Problem
Repeat the entries below exactly, missing none.

****************

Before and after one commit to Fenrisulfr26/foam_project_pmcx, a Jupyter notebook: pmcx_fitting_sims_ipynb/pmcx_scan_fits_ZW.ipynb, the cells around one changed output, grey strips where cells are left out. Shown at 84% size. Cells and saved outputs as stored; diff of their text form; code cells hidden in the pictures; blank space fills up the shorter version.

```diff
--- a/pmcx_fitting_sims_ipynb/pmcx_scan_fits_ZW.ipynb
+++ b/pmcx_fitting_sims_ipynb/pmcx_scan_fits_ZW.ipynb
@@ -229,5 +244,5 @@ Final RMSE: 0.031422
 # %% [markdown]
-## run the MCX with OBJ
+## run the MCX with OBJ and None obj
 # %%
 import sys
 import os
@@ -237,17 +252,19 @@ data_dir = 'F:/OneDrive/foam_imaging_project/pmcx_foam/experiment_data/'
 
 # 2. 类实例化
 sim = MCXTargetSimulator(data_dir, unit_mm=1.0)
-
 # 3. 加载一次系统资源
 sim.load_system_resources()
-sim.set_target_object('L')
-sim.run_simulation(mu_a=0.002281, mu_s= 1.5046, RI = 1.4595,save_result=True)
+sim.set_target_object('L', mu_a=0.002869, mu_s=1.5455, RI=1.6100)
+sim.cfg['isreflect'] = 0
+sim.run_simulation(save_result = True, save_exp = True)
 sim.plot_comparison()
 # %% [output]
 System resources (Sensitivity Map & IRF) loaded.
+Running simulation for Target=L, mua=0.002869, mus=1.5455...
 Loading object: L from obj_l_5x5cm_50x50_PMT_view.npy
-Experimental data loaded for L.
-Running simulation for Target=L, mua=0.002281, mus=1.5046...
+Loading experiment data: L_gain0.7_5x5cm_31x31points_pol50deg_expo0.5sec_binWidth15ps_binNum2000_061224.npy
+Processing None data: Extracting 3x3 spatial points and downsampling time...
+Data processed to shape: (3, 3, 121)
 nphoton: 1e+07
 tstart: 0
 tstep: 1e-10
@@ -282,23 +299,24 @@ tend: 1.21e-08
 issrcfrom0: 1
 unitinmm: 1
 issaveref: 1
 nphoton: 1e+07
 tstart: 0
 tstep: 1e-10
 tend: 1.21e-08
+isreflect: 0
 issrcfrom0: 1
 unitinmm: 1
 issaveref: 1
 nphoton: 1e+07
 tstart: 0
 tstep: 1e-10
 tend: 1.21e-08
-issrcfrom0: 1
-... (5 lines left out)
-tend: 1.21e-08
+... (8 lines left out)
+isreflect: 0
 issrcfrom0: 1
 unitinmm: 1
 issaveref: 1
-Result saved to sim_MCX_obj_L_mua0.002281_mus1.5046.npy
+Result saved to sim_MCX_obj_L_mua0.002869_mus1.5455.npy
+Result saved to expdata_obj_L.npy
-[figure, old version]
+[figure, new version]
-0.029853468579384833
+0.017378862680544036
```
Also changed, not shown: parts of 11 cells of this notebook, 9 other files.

****************

Answer to the exercise
Before and after one commit to Fenrisulfr26/foam_project_pmcx, a Jupyter notebook: pmcx_fitting_sims_ipynb/pmcx_scan_fits_ZW.ipynb, the cells around one changed output, grey strips where cells are left out. Shown at 84% size. Cells and saved outputs as stored; diff of their text form; code cells hidden in the pictures; blank space fills up the shorter version.

```diff
--- a/pmcx_fitting_sims_ipynb/pmcx_scan_fits_ZW.ipynb
+++ b/pmcx_fitting_sims_ipynb/pmcx_scan_fits_ZW.ipynb
@@ -229,5 +244,5 @@ Final RMSE: 0.031422
 # %% [markdown]
-## run the MCX with OBJ
+## run the MCX with OBJ and None obj
 # %%
 import sys
 import os
@@ -237,17 +252,19 @@ data_dir = 'F:/OneDrive/foam_imaging_project/pmcx_foam/experiment_data/'
 
 # 2. 类实例化
 sim = MCXTargetSimulator(data_dir, unit_mm=1.0)
-
 # 3. 加载一次系统资源
 sim.load_system_resources()
-sim.set_target_object('L')
-sim.run_simulation(mu_a=0.002281, mu_s= 1.5046, RI = 1.4595,save_result=True)
+sim.set_target_object('L', mu_a=0.002869, mu_s=1.5455, RI=1.6100)
+sim.cfg['isreflect'] = 0
+sim.run_simulation(save_result = True, save_exp = True)
 sim.plot_comparison()
 # %% [output]
 System resources (Sensitivity Map & IRF) loaded.
+Running simulation for Target=L, mua=0.002869, mus=1.5455...
 Loading object: L from obj_l_5x5cm_50x50_PMT_view.npy
-Experimental data loaded for L.
-Running simulation for Target=L, mua=0.002281, mus=1.5046...
+Loading experiment data: L_gain0.7_5x5cm_31x31points_pol50deg_expo0.5sec_binWidth15ps_binNum2000_061224.npy
+Processing None data: Extracting 3x3 spatial points and downsampling time...
+Data processed to shape: (3, 3, 121)
 nphoton: 1e+07
 tstart: 0
 tstep: 1e-10
@@ -282,23 +299,24 @@ tend: 1.21e-08
 issrcfrom0: 1
 unitinmm: 1
 issaveref: 1
 nphoton: 1e+07
 tstart: 0
 tstep: 1e-10
 tend: 1.21e-08
+isreflect: 0
 issrcfrom0: 1
 unitinmm: 1
 issaveref: 1
 nphoton: 1e+07
 tstart: 0
 tstep: 1e-10
 tend: 1.21e-08
-issrcfrom0: 1
-... (5 lines left out)
-tend: 1.21e-08
+... (8 lines left out)
+isreflect: 0
 issrcfrom0: 1
 unitinmm: 1
 issaveref: 1
-Result saved to sim_MCX_obj_L_mua0.002281_mus1.5046.npy
+Result saved to sim_MCX_obj_L_mua0.002869_mus1.5455.npy
+Result saved to expdata_obj_L.npy
-[figure, old version]
+[figure, new version]
-0.029853468579384833
+0.017378862680544036
```
Also changed, not shown: parts of 11 cells of this notebook, 9 other files.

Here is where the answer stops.